Which Type of Wine is Best?

Unfortunately, I have led you astray- there is no definitive answer to that question. Drinking sweet wine vs drinking dry wine really comes down to circumstance and personal preference. Many cheap wines can seem overly sweet, but some higher quality stuff is also pretty sweet, and hey, sometimes cheap wine is just what the doctor called for. Likewise, while a dry red wine might seem complex and refined when served with a fancy dinner, but will probably feel out of place on a casual picnic with some friends. When it comes to wine dryness, let your heart guide you.

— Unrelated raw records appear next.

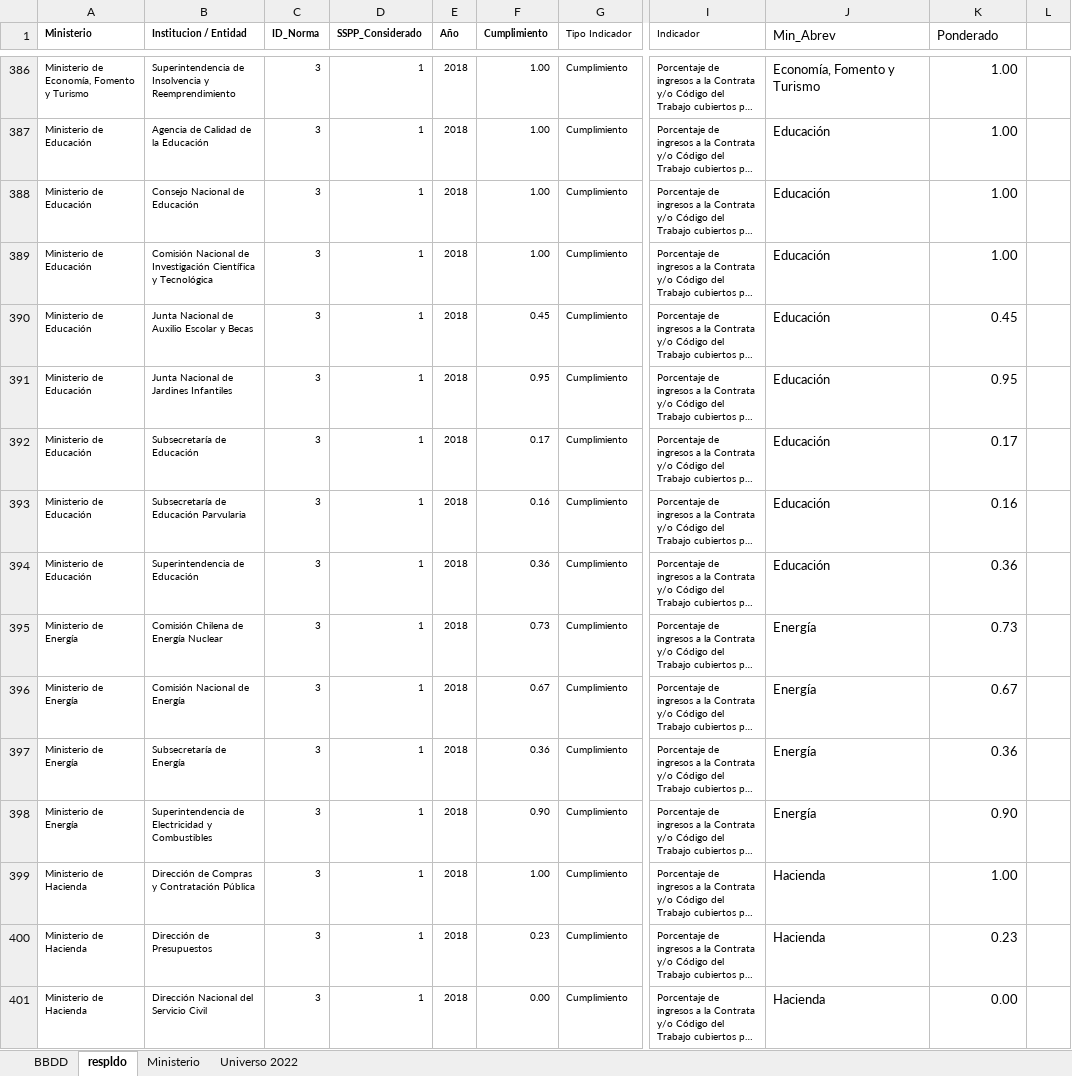
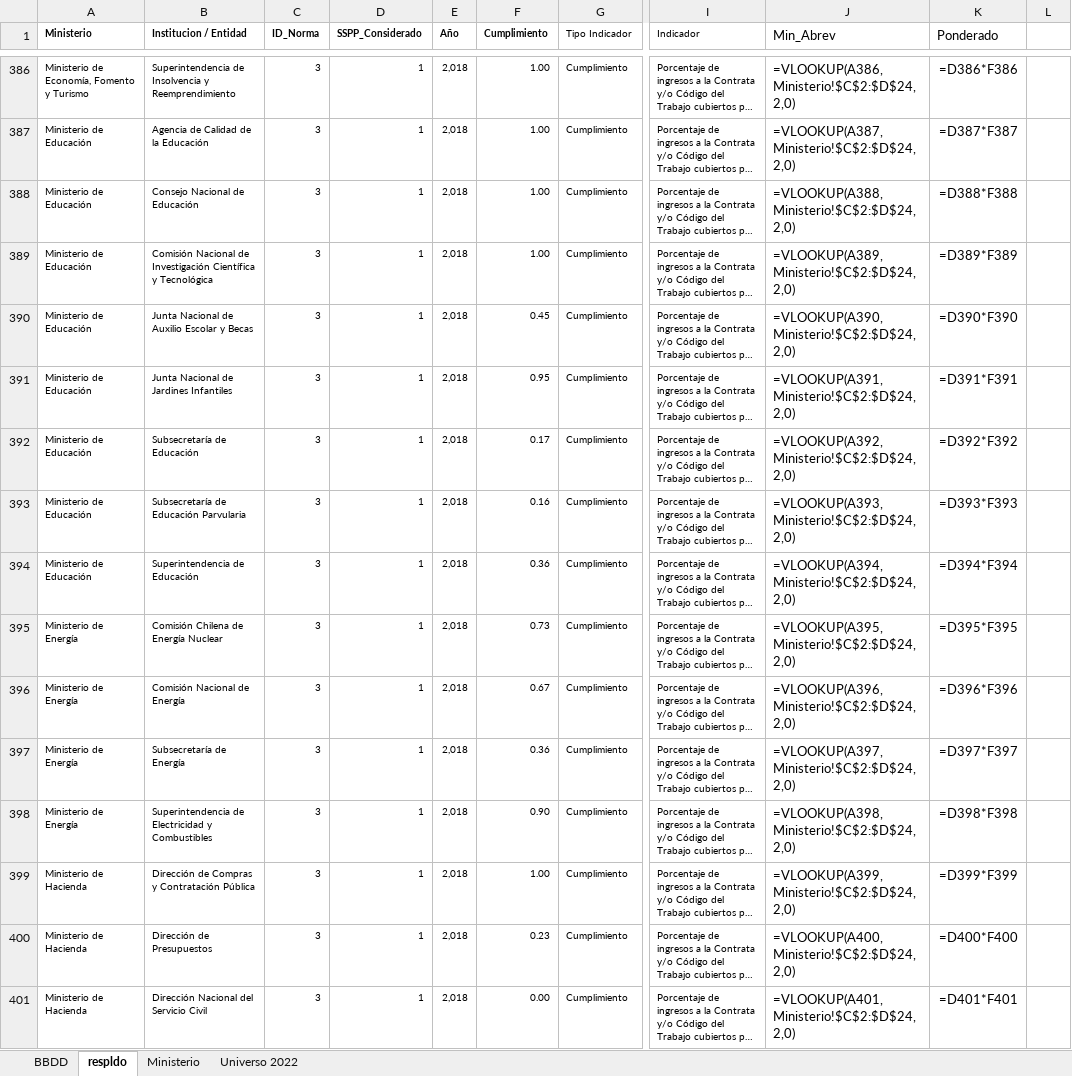
Before and after one commit to DatosServicioCivil/WebDatosAbiertosSC, an Excel workbook: GestionPersonas/Normas_GP.xlsx, sheet respldo, drawn as a sheet; only a part is shown, gaps mark what is left out; long unchanged cells end in …; values as stored, in another font and other column widths than the file's, no borders; formulas without a stored value are shown as written; the diff covers the shown part only; the diff names each change by its address in the sheet, - before the commit and + after, or states it on an @@ line.

```diff
--- a/GestionPersonas/Normas_GP.xlsx (sheet respldo)
+++ b/GestionPersonas/Normas_GP.xlsx (sheet respldo)
-E386:E401 (Año): 2018
+E386:E401 (Año): 2,018
-J386 (Min_Abrev): Economía, Fomento y Turismo
+J386 (Min_Abrev): =VLOOKUP(A386,Ministerio!$C$2:$D$24,2,0)
-K386 (Ponderado): 1.00
+K386 (Ponderado): =D386*F386
-J387 (Min_Abrev): Educación
+J387 (Min_Abrev): =VLOOKUP(A387,Ministerio!$C$2:$D$24,2,0)
-K387 (Ponderado): 1.00
+K387 (Ponderado): =D387*F387
-J388 (Min_Abrev): Educación
+J388 (Min_Abrev): =VLOOKUP(A388,Ministerio!$C$2:$D$24,2,0)
-K388 (Ponderado): 1.00
+K388 (Ponderado): =D388*F388
-J389 (Min_Abrev): Educación
+J389 (Min_Abrev): =VLOOKUP(A389,Ministerio!$C$2:$D$24,2,0)
-K389 (Ponderado): 1.00
+K389 (Ponderado): =D389*F389
-J390 (Min_Abrev): Educación
+J390 (Min_Abrev): =VLOOKUP(A390,Ministerio!$C$2:$D$24,2,0)
-K390 (Ponderado): 0.45
+K390 (Ponderado): =D390*F390
-J391 (Min_Abrev): Educación
+J391 (Min_Abrev): =VLOOKUP(A391,Ministerio!$C$2:$D$24,2,0)
-K391 (Ponderado): 0.95
+K391 (Ponderado): =D391*F391
-J392 (Min_Abrev): Educación
+J392 (Min_Abrev): =VLOOKUP(A392,Ministerio!$C$2:$D$24,2,0)
-K392 (Ponderado): 0.17
+K392 (Ponderado): =D392*F392
-J393 (Min_Abrev): Educación
+J393 (Min_Abrev): =VLOOKUP(A393,Ministerio!$C$2:$D$24,2,0)
-K393 (Ponderado): 0.16
+K393 (Ponderado): =D393*F393
-J394 (Min_Abrev): Educación
+J394 (Min_Abrev): =VLOOKUP(A394,Ministerio!$C$2:$D$24,2,0)
-K394 (Ponderado): 0.36
+K394 (Ponderado): =D394*F394
-J395 (Min_Abrev): Energía
+J395 (Min_Abrev): =VLOOKUP(A395,Ministerio!$C$2:$D$24,2,0)
-K395 (Ponderado): 0.73
+K395 (Ponderado): =D395*F395
-J396 (Min_Abrev): Energía
+J396 (Min_Abrev): =VLOOKUP(A396,Ministerio!$C$2:$D$24,2,0)
-K396 (Ponderado): 0.67
+K396 (Ponderado): =D396*F396
-J397 (Min_Abrev): Energía
+J397 (Min_Abrev): =VLOOKUP(A397,Ministerio!$C$2:$D$24,2,0)
-K397 (Ponderado): 0.36
+K397 (Ponderado): =D397*F397
-J398 (Min_Abrev): Energía
+J398 (Min_Abrev): =VLOOKUP(A398,Ministerio!$C$2:$D$24,2,0)
-K398 (Ponderado): 0.90
+K398 (Ponderado): =D398*F398
-J399 (Min_Abrev): Hacienda
+J399 (Min_Abrev): =VLOOKUP(A399,Ministerio!$C$2:$D$24,2,0)
-K399 (Ponderado): 1.00
+K399 (Ponderado): =D399*F399
-J400 (Min_Abrev): Hacienda
+J400 (Min_Abrev): =VLOOKUP(A400,Ministerio!$C$2:$D$24,2,0)
-K400 (Ponderado): 0.23
+K400 (Ponderado): =D400*F400
-J401 (Min_Abrev): Hacienda
+J401 (Min_Abrev): =VLOOKUP(A401,Ministerio!$C$2:$D$24,2,0)
-K401 (Ponderado): 0.00
+K401 (Ponderado): =D401*F401
```
Also changed, not shown: 1027 edited cells elsewhere in this sheet, sheet BBDD, sheet Universo 2022, hidden cells.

A Partisan’s Guide to Oktoberfest Wine

Autumn is well on its way, which means that every wine enjoyer’s nightmare is on the horizon: Oktoberfest, when beer drinking is ascendant and every good and honest wine aficionado must hide in their homes for fear of violent reprisal by the beer drunk mobs that roam the streets. Some of you may be asking yourselves: What is he talking about? Does anyone really care that much about this? Why do we have to be this tribal about alcohol preference? In response I say, if you are not with us, you are against us. For loyal, ride-or-die wine enjoyers, here is my definitive list of the best Oktoberfest wines.

Sparking Wine- The Stealthy Choice

While it may leave you with more wine than you know what to do with, a wine drinker may remain inconspicuous at Oktoberfest festivities by filling a beer stein up with a sparking white wine such as Champagne or Prosecco. The beer-drinking oafs around you will be unable to tell the difference between the delicious wine and their own putrid lagers, and will let you roam freely to enjoy delicious Germanic foods such as pretzels and sausages. Just be sure not to drink too much- theres a reason wine is general served in smaller glasses than beer!

Riesling- the Connoisseur’s Oktoberfest Wine

While it may be harder to disguise than a sparkling wine, a German Riesling pairs excellently with Oktoberfest Cuisine– and if the goal of this mission is to enjoy Oktoberfest without drinking any beer, it may pay to employ the best food pairing possible. Wash down your bratwurst and sauerkraut with light, sweet Riesling, but be aware that if any of the beer drinkers around you find out what you’re drinking, you will be in terrible danger.

Pinot Noir- The Statement Maker’s Wine

While white wines might sneak under the noses of the beer drinking horde, a red will almost certainly be sniffed out. That’s why Pinot Noir is a great Oktoberfest wine for those among us who refuse to compromise our beliefs. The instant you walk into Oktoberfest with your glass of Pinot Noir, you become public enemy number one- but its a decent pairing with German cuisine, and who knows- maybe the beer drinkers will be so impressed with your boldness that they will leave you be.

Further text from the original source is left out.